  1. Top of page
  2. Abstract
  3. Introduction
  4. Experimental Section
  5. Results and Discussion
  6. Conclusions

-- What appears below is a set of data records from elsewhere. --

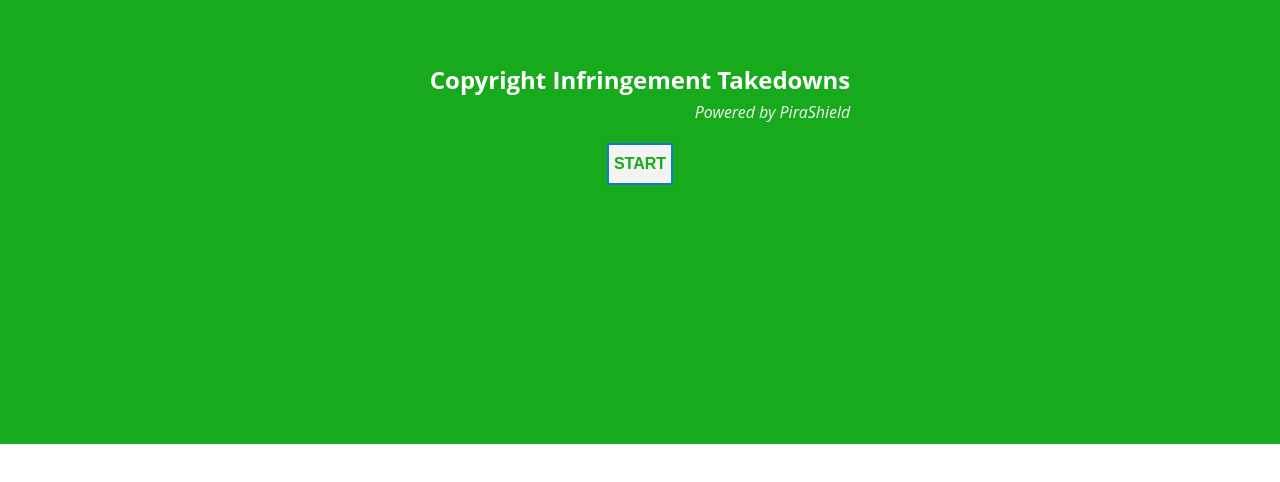
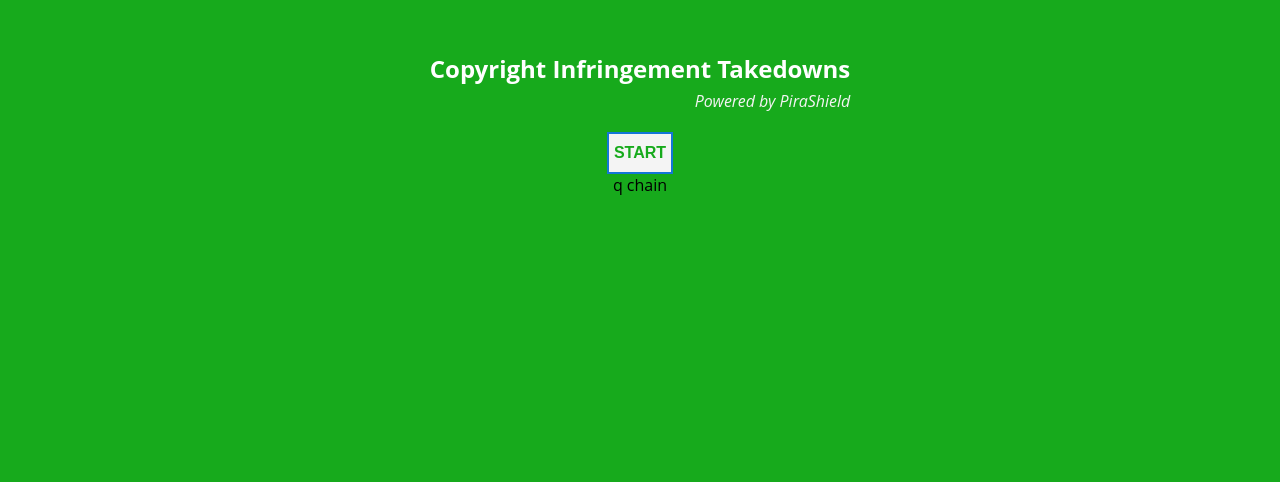
Before and after one commit to iwilsonq/react-typeform, a React app: page / in a window 1280 px wide. Shown: the part 196-678 px from the top of the page. Built offline with nearby package versions, Linux system fonts and the light colour scheme.

Commit message:
question chain component, static question data, stage-0

```diff
--- a/package.json
+++ b/package.json
@@ -19,6 +19,7 @@
   },
   "homepage": "https://github.com/iwilsonq/react-typeform#readme",
   "dependencies": {
+    "babel-preset-stage-0": "^6.22.0",
     "express": "^4.14.0",
     "react": "^15.4.2",
     "react-dom": "^15.4.2"
--- a/src/components/Form.js
+++ b/src/components/Form.js
@@ -1,11 +1,28 @@
 import React, { Component } from 'react';
 import Intro from './Intro';
+import QuestionChain from './QuestionChain';
+
+const questions = [
+  {
+    ask: 'What is your name?',
+    answerType: 'text'
+  },
+  {
+    ask: 'What is the title of the course that was stolen?',
+    answerType: 'text'
+  },
+  {
+    ask: 'Please paste the links to your stolen content below',
+    answerType: 'multi-line'
+  }
+];
 
 export default class Form extends Component {
   render() {
     return (
       <div className="form">
         <Intro />
+        <QuestionChain questions={questions} />
       </div>
     );
   }
--- /dev/null
+++ b/src/components/QuestionChain.js
@@ -0,0 +1,16 @@
+import React, { Component } from 'react';
+
+export default class QuestionChain extends Component {
+  state = {
+    currentQuestion: 0
+  };
+
+  render() {
+    console.log(this.state, this.props);
+    return (
+      <div className="question-chain">
+        q chain
+      </div>
+    );
+  }
+}
--- a/style/style.sass
+++ b/style/style.sass
@@ -14,6 +14,7 @@
   padding: 0
   margin: 0
   font-family: Open Sans,sans-serif
+  background-color: $udemy
 
 .form
   display: flex
@@ -21,7 +22,6 @@
   justify-content: center
   align-items: center
   min-height: 80vh
-  background-color: $udemy
 
 .button
   padding: 10px 5px
```
Also changed, not shown: .babelrc.
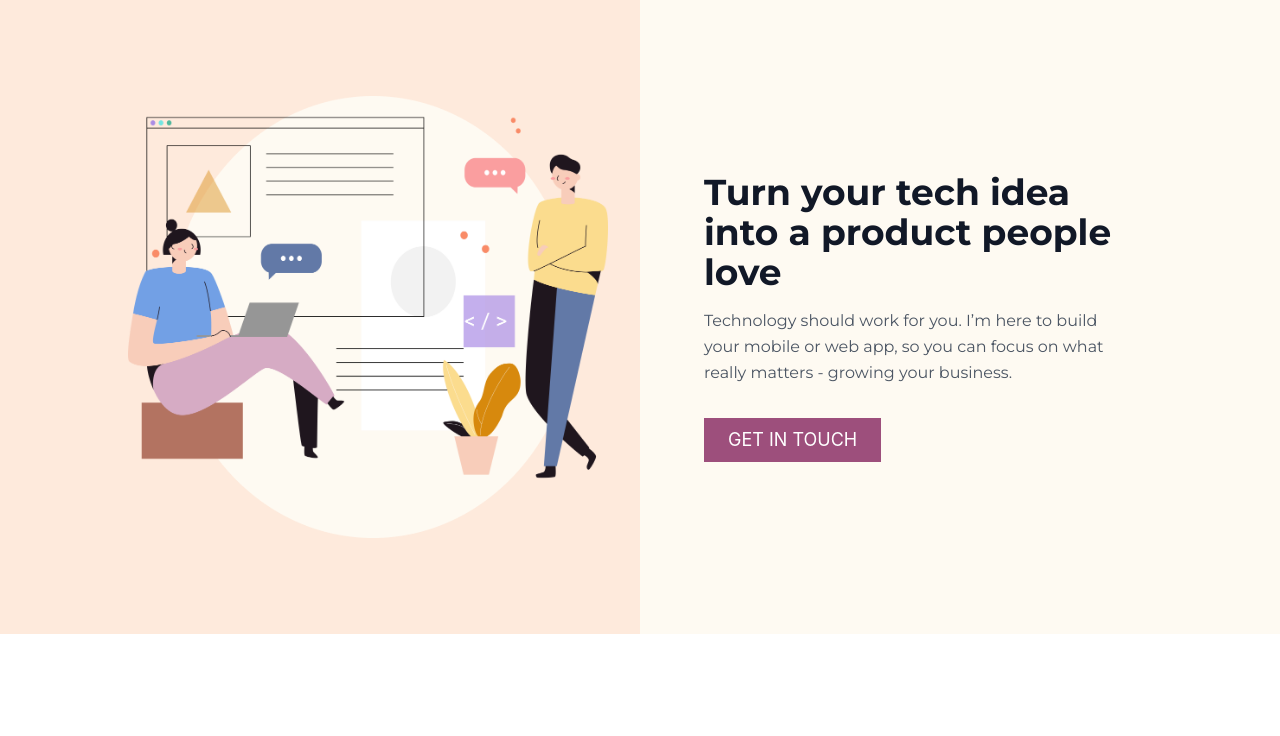
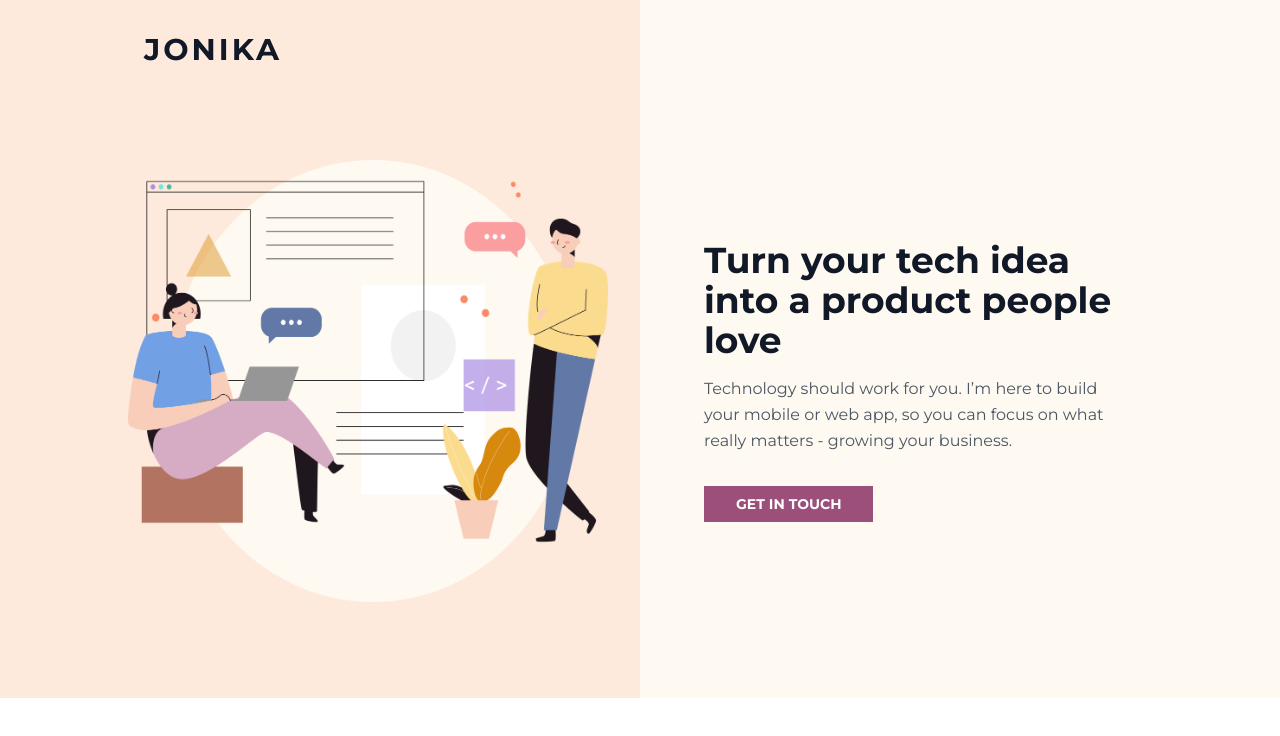
Before and after one commit to erikahazle/portfolio-website, a Next.js app: page / in a window 1280 px wide. Shown: the top 736 px of the page. Built offline with nearby package versions, Linux system fonts and the light colour scheme.

Commit message:
Hero section complete

```diff
--- /dev/null
+++ b/components/NavBar/index.tsx
@@ -0,0 +1,22 @@
+export const NavBar = () => (
+  <nav
+    className="
+      flex flex-wrap
+      items-center
+      justify-between
+      w-full
+      py-4
+      md:py-0
+      px-4
+      text-lg text-gray-700
+    "
+  >
+    <div>
+      <a href="#">
+        <span className="title-font md:text-3xl sm:text-2xl mb-4 text-gray-900 font-montserrat font-bold uppercase tracking-widest">
+          Jonika
+        </span>
+      </a>
+    </div>
+  </nav>
+);
--- a/pages/index.tsx
+++ b/pages/index.tsx
@@ -1,38 +1,54 @@
 import type { NextPage } from 'next'
 import Head from 'next/head'
+import { NavBar } from '../components/NavBar'
 import styles from '../styles/Home.module.css'
 
 const Home: NextPage = () => {
   return (
+    <div>
       <div className='bg-amber-50 relative'>
+        <div className='max-w-screen-lg mx-auto md:py-8 sm:py-4 absolute top-0 left-0 right-0 z-30'>
+          <NavBar />
+        </div>
         <div className='absolute lg:max-w-3/4 md:w-1/2 w-5/6 h-full invisible md:visible bg-coral' />
-      <div className='max-w-screen-lg mx-auto'>
+        <div className='max-w-screen-lg mx-auto pt-16'>
           <section className="text-gray-600 body-font">
-          <div className="container mx-auto flex py-24 md:flex-row flex-col items-center">
+            <div className="container mx-auto flex md:py-24 sm:py-16 md:flex-row flex-col items-center">
               <div className="lg:max-w-lg lg:w-full md:w-1/2 w-5/6 z-10 md:pr-8">
                 <img className="object-cover object-center" alt="hero" src="/images/hero.png" />
               </div>
 
               <div className="lg:flex-grow md:w-1/2 px-5 md:pl-16 flex flex-col md:items-start md:text-left mb-16 md:mb-0 items-center text-center">
                 <h1 className="title-font sm:text-4xl text-3xl mb-4 text-gray-900 font-montserrat font-bold">Turn your tech idea
-                <br className="hidden lg:inline-block  font-bold" />into a product people love
+                  <br className="hidden lg:inline-block  font-bold" /> into a product people love
                 </h1>
                 <p className="mb-8 leading-relaxed font-montserrat">
                   Technology should work for you. I’m here to build your mobile or web app,
                   so you can focus on what really matters - growing your business.
                 </p>
                 <div className="flex justify-center">
-                <button className="inline-flex text-white bg-tapestry-100 border-0 py-2 px-6 focus:outline-none hover:bg-tapestry-50 text-lg uppercase">
+                  <a
+                    className="
+                      inline-flex
+                    text-white
+                    bg-tapestry-100
+                      border-0
+                      py-2 px-8
+                      focus:outline-none
+                    hover:bg-tapestry-50
+                      text-sm font-bold uppercase font-montserrat
+                    "
+                    href="mailto:hello@jonika.io"
+                  >
                     Get in touch
-                </button>
+                  </a>
                 </div>
               </div>
             </div>
           </section>
         </div>
       </div>
-
-
+    </div>
   )
 }
 
```
Also changed, not shown: 1 other file (tests, documents, lock files or other folders). Lines whose indentation alone changed are shown as unchanged.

This report presents a systematic investigation of the phase formation and phase equilibria in the quasi-ternary system CuO/In2O3/P2O5. Powder samples were prepared using a more staged temperature regime by calcination and solid state reaction and characterized by X-ray diffraction, thermal analysis and FT-IR spectroscopy. The complete quasi-ternary system CuO/In2O3/P2O5 at 900 °C was obtained. Orange colored single crystals of the new quaternary phase were grown by crystallization with mineralizers in sealed silica glass ampoules and were analyzed by EDX and single-crystal X-ray analysis. The formula was determined to Cu8In8P4O30. The new quaternary phase crystallizes in the triclinic space group Pequation image (No 2) with a = 7,2429(14) Å, b = 8,8002(18) Å, c = 10,069(2) Å, α = 103,62(3)°, β = 106,31(3)°, γ = 101,55(3)° and Z = 1.